I have fond, vague memories of the late Governor of New York, Mario Cuomo. When he died, I recognized that I had an impression of him as a leader even though I didn’t follow politics closely when I was young and he was in the governor’s mansion.
My impression was that he was avuncular, witty, and wise. He appeared to be someone who felt responsibility for the state and its citizens. I must have taken this from his manner, which was thoughtful without being too self-serious. I may also have sensed that he was a bit of a philosopher. And even he admitted that he thought too long and sometimes did not focus enough on image. Here’s good advice for leaders today in the form of reflective self-examination, another practice I recommend to leaders all the time:
What I didn’t do was pick one thing and keep saying it over and over again, so I could have gotten credit for it.

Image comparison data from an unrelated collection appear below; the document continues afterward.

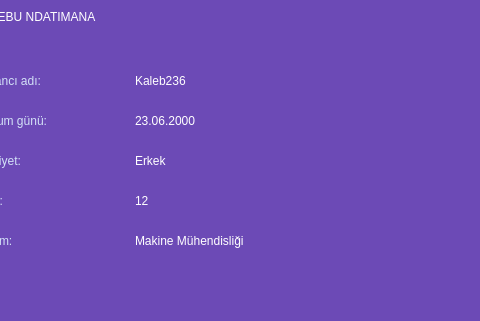
Above: giris_ui.ui from kaleb236/bilgi_formu before the change; both pictures show x 675 to 1155 and y 130 to 451 of the 1280 by 720 pixel window. Below: the same form after it.
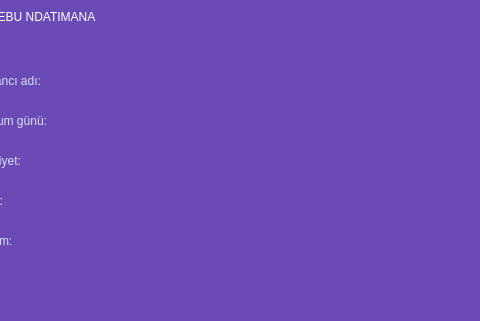
That is the form after the change. The open tabs and pages were chosen to show the change.

The edit to the form file:
```diff
--- a/giris_ui.ui
+++ b/giris_ui.ui
@@ -896,7 +896,7 @@
 color: rgb(255, 255, 255);</string>
        </property>
        <property name="text">
-        <string>Kaleb236</string>
+        <string/>
        </property>
       </widget>
       <widget class="QLabel" name="bilgi_dogum_gunu">
@@ -913,7 +913,7 @@
 color: rgb(255, 255, 255);</string>
        </property>
        <property name="text">
-        <string>23.06.2000</string>
+        <string/>
        </property>
       </widget>
       <widget class="QLabel" name="bilgi_cinsiyet">
@@ -930,7 +930,7 @@
 color: rgb(255, 255, 255);</string>
        </property>
        <property name="text">
-        <string>Erkek</string>
+        <string/>
        </property>
       </widget>
       <widget class="QLabel" name="bilgi_sinif">
@@ -947,7 +947,7 @@
 color: rgb(255, 255, 255);</string>
        </property>
        <property name="text">
-        <string>12</string>
+        <string/>
        </property>
       </widget>
       <widget class="QLabel" name="bilgi_bolum">
@@ -964,7 +964,7 @@
 color: rgb(255, 255, 255);</string>
        </property>
        <property name="text">
-        <string>Makine Mühendisliği</string>
+        <string/>
        </property>
       </widget>
       <widget class="QPushButton" name="cikis_btn">
```
Left out of the diff: 2 changed lines with no effect on the pictures.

What makes this wryly humorous is that he recognizes that getting credit is as much about taking action as it is about being remembered for it. What makes is wise is that he also recognizes that leadership communication is about choosing your message and sticking with it, not only for the sake the credit, but as acknowledgement that human beings are forgetful and distractable.